Sky News reports Butte County Sheriff's Office has indicated the revised official list of missing persons in the wildfire as 631. Their whereabouts and fate remain unknown and the figure is considerably more than the earlier figure of 297.

The extent of damage was beyond imagination and the situation was chaotic, hence the confusion. Sheriff Kory Honea explained to the media that - "I want you to understand that the chaos we were dealing with was extraordinary."

Massive rescue operation under way

In the opinion of the authorities, the high number of fatalities could be because of high-speed flames fanned by strong winds. Paradise is a relatively small town with a population of 27,000 and the suddenness of the wildfire took them by surprise.

They had very little reaction time. Teams of cadaver dogs are helping the search operations while thousands of firefighters are battling the blaze.

The California Department of Forestry and Fire Protection (Cal Fire) has provided some tentative figures for losses. It seems the wildfire destroyed 8,700 homes and more than 15,000 buildings stand threatened.

The Camp Fire spread to nearly 140,000 acres and was contained to the extent of 40%.

White House informs that president Donald Trump will visit California on Saturday and interact with those who are affected. The US president had initially blamed the state officials for the wildfire. He even threatened to withhold federal payments.

However, there seems to be a change in his perception.

Cause of the fire still not known

According to The Globe and Mail, the death toll in the California wildfire is 63 with more than 600 missing. Wildfires are not new to California but this one erupted a week ago in the drought-parched Sierra foothills. It is now one of the most lethal single U.S. wildfires since the turn of the century.

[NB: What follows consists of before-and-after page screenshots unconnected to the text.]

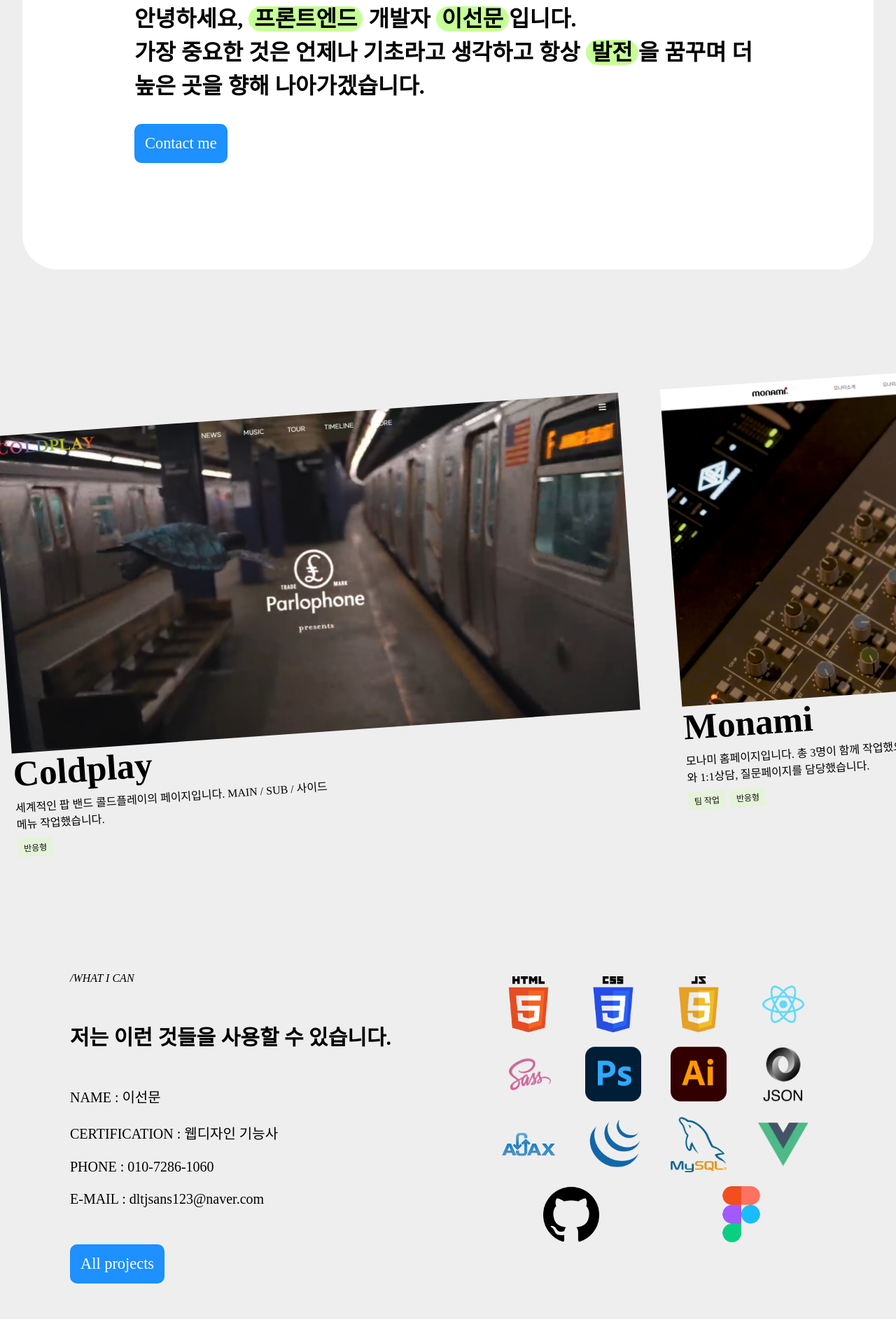
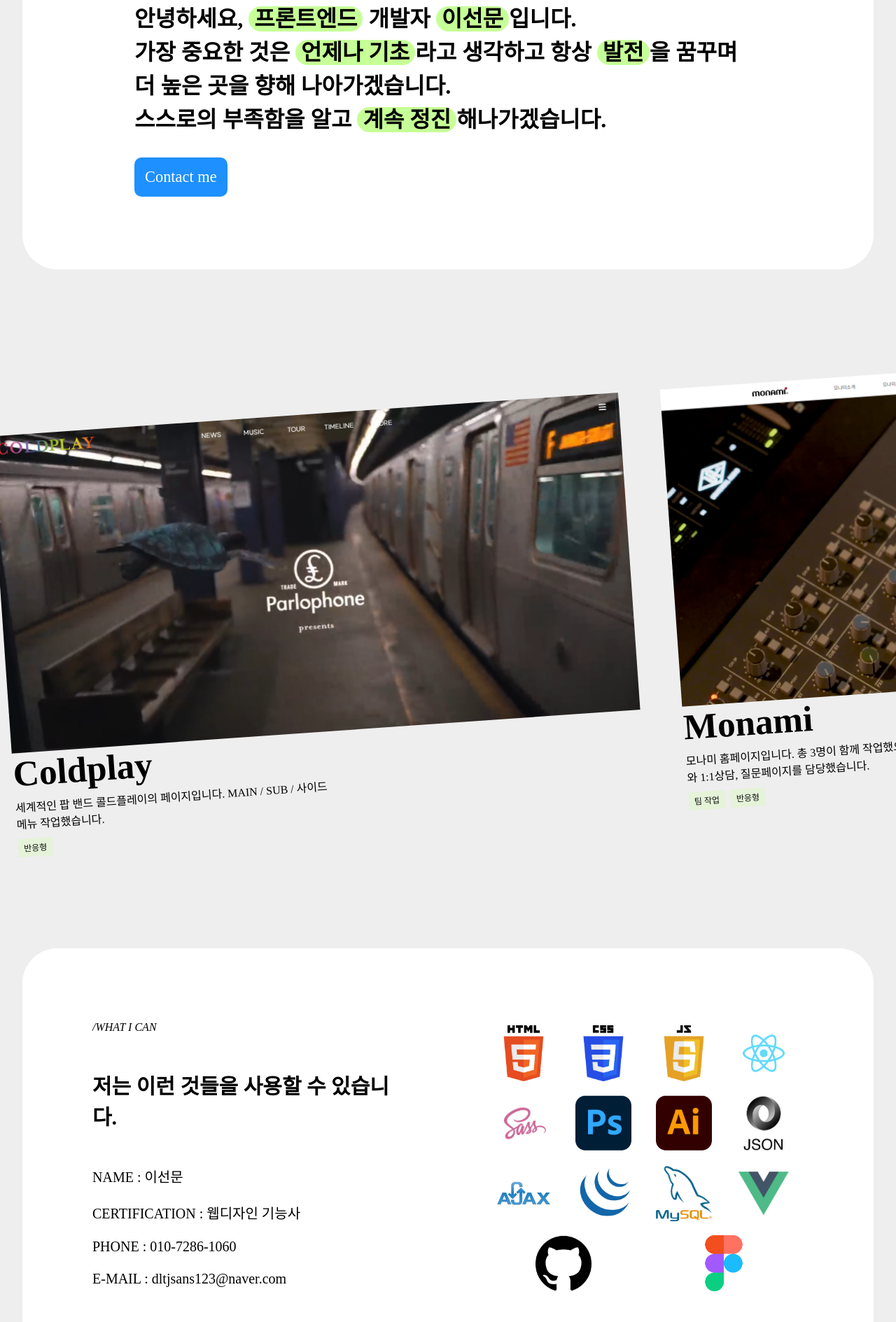
Before and after one commit to SunmoonL/Portfolio, a website built with Vite: page index.html in a window 1280 px wide. Shown: the part 1085-2974 px from the top of the page at 70% size. Built offline with nearby package versions, Linux system fonts and the light colour scheme; a script that the page names is missing; a web font is replaced by a local one.

Commit message:
23.04.27

```diff
--- a/index.html
+++ b/index.html
@@ -13,6 +13,15 @@
   <script src="js/main.js"></script>
   <link rel="stylesheet" href="css/main.css">
   <link rel="stylesheet" href="css/common.css">
+  <!-- Google tag (gtag.js) -->
+<script async src="https://www.googletagmanager.com/gtag/js?id=G-NJS1GZMX9G"></script>
+<script>
+  window.dataLayer = window.dataLayer || [];
+  function gtag(){dataLayer.push(arguments);}
+  gtag('js', new Date());
+
+  gtag('config', 'G-NJS1GZMX9G');
+</script>
 </head>
 
 <body>
@@ -45,11 +54,11 @@
             </span>
             <span class="txtbg" style="transition-delay: 200ms;"></span>
           </strong>
-          개발자 <strong> <span class="text">이선문</span> <span class="txtbg" style="transition-delay: 250ms;"></span>
+          개발자 <strong> <span class="text">이선문</span> <span class="txtbg" style="transition-delay: 300ms;"></span>
           </strong>입니다.<br>
-          가장 중요한 것은 언제나 기초라고 생각하고
-          항상 <strong> <span class="text">발전</span> <span class="txtbg" style="transition-delay: 300ms;"></span> </strong>을 꿈꾸며 더 높은 곳을 향해 나아가겠습니다.<br>
-
+          가장 중요한 것은 <strong> <span class="text">언제나 기초</span> <span class="txtbg" style="transition-delay: 400ms;"></span> </strong>라고 생각하고
+          항상 <strong> <span class="text">발전</span> <span class="txtbg" style="transition-delay: 500ms;"></span> </strong>을 꿈꾸며 더 높은 곳을 향해 나아가겠습니다.<br>
+          스스로의 부족함을 알고 <strong> <span class="text">계속 정진</span> <span class="txtbg" style="transition-delay: 600ms;"></span> </strong>해나가겠습니다.
         </p>
         <a href="#fourth" class="btn">Contact me</a>
       </div>
@@ -66,8 +75,10 @@
                   <a href="https://sunmoonl.github.io/project2_COLDPLAY/" target="_blank"><img src="img/COLD1.png" width="900px" alt="Image"></a>
                 </div>
                 <div class="item-body">
-                  <h2 class="item-title">Coldplay</h2>
-                  <p>세계적인 팝 밴드 콜드플레이의 페이지입니다. MAIN / SUB / 사이드메뉴 작업했습니다.</p>
+                  <div class="item-inner">
+                    <h2 class="item-title">Coldplay</h2>
+                    <p>세계적인 팝 밴드 콜드플레이의 페이지입니다. MAIN / SUB / 사이드메뉴 작업했습니다.</p>
+                  </div>
                   <ul class="nav tags">
                     <li class="nav-item tag"><a href="#" class="nav-link">반응형</a></li>
                   </ul>
--- a/js/main.js
+++ b/js/main.js
@@ -187,4 +187,11 @@
 
 })(jQuery);
 
+$(window).scroll(function(){
+  var ws = $(this).scrollTop();
+  if($("#intro").offset().top -600 < ws){
+    $(".txtbg").css({transform:"scaleX(1)"})
+  }
+})
+
 }
--- a/scss/main.scss
+++ b/scss/main.scss
@@ -129,7 +129,7 @@
                 }
 
                 .txtbg {
-                    transform: scaleX(1);
+                    transform: scaleX(0);
                     transition: transform .8s cubic-bezier(0.18, .94, 0.45, 1);
                     transform-origin: left center;
                     width: 100%;
@@ -160,6 +160,7 @@
   width: 100%;
   height: 960px;
   margin-bottom: 100px;
+  background-color: #eeeeee;
 section{
   background-color: #eeeeee;
 .scroll-slider {
@@ -224,6 +225,9 @@
       p{
         margin-bottom: 10px;
       }
+      &-inner{
+        display: flex;
+      }
     }
   }
   .nav{
@@ -245,13 +249,18 @@
 
 #fourth{
   width: 100%;
-  height: 600px;
+  height: 650px;
   background-color: #eeeeee;
+  padding-top: 70px;
   #projwrap{
     display: flex;
     justify-content: space-between;
     padding: 100px 100px;
     height: 100%;
+    width: 95%;
+    background-color: #fff;
+    margin: 0 auto;
+    border-radius: 50px;
     .left{
       width: 45%;
       font-family: 'NeoDunggeunmoPro-Regular';
```
Also changed, not shown: css/main.css.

There could be a number of factors responsible for the high death toll. Some of these are the wind-driven flames, aggravated because of the scrub and trees in its path. Many of the survivors are now moving in temporarily with friends or relatives or trying to go to American Red Cross shelters.

Butte County Sheriff Honea has explained that the list of missing persons will keep fluctuating depending on the availability of more information. The cause of the wildfire is under investigation. There are reports from a couple of electric utilities about equipment problems near the blazes around the same time and experts are examining these.